(a man described by Beowulf as weak, traitorous, and cowardly). Greenfield notes that Unferð is described as "at the king's feet" (line 499). Unferð is a member of the foot troops, who, throughout the story, do nothing and "generally serve as backdrops for more heroic action." Daniel Podgorski has argued that the work is best understood as an examination of inter-generational vengeance-based conflict, or feuding. In this context, the poem operates as an indictment of feuding conflicts as a function of its conspicuous, circuitous, and lengthy depiction of the Geatish-Swedish wars—coming into contrast with the poem's depiction of the protagonist Beowulf as being disassociated from the ongoing feuds in every way.


See also

* List of Beowulf characters, List of ''Beowulf'' characters * On Translating ''Beowulf'' * Sutton Hoo helmet#Beowulf, Sutton Hoo helmet § ''Beowulf'' * ''Heliand'', a Germanic epic and the largest known work of written Old Saxon


References


Notes


Citations


Sources

* * * * * * * * * * Jaillant, Lise
"A Fine Old Tale of Adventure: Beowulf Told to the Children of the English Race, 1898–1908." Children's Literature Association Quarterly 38.4 (2013): 399–419
* * * * * * * * , an
II. Sigfrid
* * * * * * * *


Further reading

The secondary literature on ''Beowulf'' is immense.
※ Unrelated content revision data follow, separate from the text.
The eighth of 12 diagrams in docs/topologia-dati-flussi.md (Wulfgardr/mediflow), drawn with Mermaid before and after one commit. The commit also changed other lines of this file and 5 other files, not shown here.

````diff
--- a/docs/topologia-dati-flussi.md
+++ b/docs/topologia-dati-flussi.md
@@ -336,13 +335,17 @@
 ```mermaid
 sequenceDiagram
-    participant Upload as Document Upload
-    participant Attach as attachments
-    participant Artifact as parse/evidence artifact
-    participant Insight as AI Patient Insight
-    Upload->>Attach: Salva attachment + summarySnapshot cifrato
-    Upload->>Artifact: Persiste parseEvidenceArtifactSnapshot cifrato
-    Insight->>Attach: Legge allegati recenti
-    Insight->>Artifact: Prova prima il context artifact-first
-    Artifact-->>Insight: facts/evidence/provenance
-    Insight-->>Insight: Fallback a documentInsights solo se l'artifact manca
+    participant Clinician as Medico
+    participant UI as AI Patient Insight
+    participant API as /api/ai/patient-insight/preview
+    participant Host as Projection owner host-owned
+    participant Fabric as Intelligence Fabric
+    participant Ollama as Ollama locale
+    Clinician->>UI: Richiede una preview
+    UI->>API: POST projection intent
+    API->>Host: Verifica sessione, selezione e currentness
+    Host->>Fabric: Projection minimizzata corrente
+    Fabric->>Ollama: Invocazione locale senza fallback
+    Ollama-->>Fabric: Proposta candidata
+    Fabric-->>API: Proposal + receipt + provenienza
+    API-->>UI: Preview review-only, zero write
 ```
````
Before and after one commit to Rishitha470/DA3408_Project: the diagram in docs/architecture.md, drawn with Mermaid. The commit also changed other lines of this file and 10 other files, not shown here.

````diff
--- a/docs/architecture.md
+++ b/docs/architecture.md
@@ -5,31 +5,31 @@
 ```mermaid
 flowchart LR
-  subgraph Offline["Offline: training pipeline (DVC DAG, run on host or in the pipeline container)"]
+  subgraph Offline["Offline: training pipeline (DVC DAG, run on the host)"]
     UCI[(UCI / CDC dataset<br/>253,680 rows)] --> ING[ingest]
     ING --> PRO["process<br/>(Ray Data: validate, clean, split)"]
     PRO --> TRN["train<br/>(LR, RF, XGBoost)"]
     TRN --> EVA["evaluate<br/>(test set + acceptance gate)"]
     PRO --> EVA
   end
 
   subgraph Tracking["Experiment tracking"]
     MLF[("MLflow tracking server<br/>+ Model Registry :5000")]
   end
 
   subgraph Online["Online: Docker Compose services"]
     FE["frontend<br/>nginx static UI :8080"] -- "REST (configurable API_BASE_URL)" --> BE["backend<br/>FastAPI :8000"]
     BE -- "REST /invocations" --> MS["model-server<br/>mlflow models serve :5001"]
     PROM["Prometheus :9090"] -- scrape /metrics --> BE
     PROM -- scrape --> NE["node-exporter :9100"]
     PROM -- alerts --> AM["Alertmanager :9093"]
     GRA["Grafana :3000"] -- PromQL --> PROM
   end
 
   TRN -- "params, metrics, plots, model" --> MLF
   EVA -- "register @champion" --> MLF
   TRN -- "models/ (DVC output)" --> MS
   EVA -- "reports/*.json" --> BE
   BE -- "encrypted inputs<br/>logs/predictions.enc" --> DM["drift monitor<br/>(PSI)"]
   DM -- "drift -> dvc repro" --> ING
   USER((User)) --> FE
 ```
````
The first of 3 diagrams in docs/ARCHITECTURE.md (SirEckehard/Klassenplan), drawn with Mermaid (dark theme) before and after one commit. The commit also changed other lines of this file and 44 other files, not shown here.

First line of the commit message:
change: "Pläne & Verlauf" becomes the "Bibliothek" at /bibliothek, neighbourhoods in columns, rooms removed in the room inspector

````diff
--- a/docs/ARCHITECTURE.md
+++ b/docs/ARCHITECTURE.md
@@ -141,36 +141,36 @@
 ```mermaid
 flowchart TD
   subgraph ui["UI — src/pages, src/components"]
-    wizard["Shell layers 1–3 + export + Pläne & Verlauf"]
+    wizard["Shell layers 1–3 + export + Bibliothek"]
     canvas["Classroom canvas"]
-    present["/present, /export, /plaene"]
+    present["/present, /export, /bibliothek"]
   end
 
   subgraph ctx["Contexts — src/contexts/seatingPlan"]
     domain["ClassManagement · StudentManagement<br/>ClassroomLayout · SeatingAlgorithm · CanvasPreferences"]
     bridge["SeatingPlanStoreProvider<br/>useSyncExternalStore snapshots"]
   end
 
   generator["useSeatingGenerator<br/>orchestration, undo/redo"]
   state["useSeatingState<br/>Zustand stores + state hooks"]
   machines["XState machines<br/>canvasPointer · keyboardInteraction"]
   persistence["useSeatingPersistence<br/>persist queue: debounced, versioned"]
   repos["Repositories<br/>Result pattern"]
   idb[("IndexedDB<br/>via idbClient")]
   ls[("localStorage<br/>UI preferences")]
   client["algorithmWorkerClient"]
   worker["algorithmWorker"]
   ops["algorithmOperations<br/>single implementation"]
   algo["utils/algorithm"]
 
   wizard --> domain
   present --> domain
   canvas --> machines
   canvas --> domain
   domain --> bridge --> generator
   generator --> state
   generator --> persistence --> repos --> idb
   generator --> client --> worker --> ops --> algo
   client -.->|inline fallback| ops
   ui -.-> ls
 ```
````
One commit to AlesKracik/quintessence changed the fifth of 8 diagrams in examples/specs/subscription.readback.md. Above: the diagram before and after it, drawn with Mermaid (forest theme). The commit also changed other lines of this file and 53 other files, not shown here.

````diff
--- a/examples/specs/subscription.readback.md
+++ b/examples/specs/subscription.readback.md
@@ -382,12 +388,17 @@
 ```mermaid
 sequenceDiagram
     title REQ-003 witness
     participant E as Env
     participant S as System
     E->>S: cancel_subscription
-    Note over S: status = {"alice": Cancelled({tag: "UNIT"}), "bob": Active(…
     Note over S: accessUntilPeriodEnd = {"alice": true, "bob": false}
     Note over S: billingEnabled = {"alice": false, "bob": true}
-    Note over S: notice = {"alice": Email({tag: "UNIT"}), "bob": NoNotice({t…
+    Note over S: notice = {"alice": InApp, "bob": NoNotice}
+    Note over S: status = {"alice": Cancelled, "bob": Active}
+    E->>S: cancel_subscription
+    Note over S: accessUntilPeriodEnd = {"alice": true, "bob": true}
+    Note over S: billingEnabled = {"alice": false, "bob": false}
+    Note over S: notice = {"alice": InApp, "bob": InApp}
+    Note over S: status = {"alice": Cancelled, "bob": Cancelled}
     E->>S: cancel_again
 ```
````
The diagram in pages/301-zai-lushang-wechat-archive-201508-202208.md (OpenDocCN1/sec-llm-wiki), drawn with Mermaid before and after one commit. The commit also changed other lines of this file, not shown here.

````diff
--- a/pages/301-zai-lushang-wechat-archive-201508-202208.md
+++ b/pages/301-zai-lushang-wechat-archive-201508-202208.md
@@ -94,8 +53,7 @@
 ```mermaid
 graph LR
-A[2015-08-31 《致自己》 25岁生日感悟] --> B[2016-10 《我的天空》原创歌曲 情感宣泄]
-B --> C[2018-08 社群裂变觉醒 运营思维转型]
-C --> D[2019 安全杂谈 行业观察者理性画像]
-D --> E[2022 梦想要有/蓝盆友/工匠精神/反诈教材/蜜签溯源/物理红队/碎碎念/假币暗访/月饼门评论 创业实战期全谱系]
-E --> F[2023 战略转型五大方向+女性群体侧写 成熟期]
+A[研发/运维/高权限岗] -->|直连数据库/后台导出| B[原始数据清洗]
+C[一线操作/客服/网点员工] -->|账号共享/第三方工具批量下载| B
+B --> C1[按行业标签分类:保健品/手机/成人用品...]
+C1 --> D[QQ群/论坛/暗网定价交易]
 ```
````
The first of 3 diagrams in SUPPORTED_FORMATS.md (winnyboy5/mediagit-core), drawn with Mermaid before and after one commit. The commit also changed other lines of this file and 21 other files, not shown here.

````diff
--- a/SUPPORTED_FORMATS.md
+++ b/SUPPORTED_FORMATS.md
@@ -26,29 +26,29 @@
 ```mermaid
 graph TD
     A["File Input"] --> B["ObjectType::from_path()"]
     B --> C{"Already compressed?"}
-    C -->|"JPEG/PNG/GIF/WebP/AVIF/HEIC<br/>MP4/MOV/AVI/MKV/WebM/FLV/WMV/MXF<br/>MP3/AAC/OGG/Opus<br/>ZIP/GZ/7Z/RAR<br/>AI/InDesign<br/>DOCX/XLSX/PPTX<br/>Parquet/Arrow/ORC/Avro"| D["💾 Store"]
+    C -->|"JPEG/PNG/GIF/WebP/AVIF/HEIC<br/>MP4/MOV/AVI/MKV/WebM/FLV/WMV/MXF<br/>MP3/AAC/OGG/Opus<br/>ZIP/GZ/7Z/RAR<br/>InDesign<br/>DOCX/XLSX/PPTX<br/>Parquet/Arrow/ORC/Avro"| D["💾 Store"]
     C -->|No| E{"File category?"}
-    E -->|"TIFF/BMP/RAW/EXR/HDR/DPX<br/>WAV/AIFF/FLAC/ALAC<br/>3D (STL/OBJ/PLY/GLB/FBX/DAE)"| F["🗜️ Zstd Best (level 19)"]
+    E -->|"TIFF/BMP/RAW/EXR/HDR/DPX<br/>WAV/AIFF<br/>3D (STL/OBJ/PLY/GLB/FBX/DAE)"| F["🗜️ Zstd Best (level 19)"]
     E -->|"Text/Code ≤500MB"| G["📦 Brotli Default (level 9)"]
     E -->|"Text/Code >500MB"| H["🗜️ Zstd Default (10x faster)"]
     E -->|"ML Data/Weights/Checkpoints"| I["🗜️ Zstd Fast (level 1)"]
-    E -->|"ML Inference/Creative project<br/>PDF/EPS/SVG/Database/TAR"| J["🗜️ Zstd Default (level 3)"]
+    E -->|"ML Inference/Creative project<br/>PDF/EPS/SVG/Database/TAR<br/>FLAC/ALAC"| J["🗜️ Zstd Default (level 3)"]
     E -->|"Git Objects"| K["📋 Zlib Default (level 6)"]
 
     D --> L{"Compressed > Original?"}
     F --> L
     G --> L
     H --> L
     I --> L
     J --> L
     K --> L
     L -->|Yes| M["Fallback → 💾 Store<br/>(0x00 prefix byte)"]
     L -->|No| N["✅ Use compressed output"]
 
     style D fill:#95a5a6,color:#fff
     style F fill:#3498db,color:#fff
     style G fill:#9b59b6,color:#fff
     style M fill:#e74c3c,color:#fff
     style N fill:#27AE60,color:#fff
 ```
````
The following is a selection. * * * * * * * * * * * * * * *


External links


Full digital facsimile of the manuscript on the British Library's Digitised Manuscripts website


edited by Kevin Kiernan, 4th online edition (University of Kentucky/The British Library, 2015)
''Beowulf'' manuscript in The British Library's Online Gallery, with short summary and podcast

Annotated List of ''Beowulf'' Translations: The List – Arizonal Center for Medieval and Renaissance Studies


(digitised from Elliott van Kirk Dobbie (ed.), ''Beowulf and Judith'', Anglo-Saxon Poetic Records, 4 (New York, 1953))
''Beowulf'' introduction
Article introducing various translations and adaptations of ''Beowulf'' *
Beowulf
' translated by John Lesslie Hall at Standard Ebooks *
The tale of Beowulf (Sel.3.231)
a digital edition of the proof-sheets with manuscript notes and corrections by
William Morris William Morris (24 March 1834 – 3 October 1896) was a British textile designer, poet, novelist, translator and socialist activist associated with the British Arts and Crafts Movement. He was a major contributor to the revival of tradit ...

William Morris
in Cambridge Digital Library {{authority control Beowulf, 9th-century books Denmark in fiction Poems adapted into films Sweden in fiction Germanic heroic legends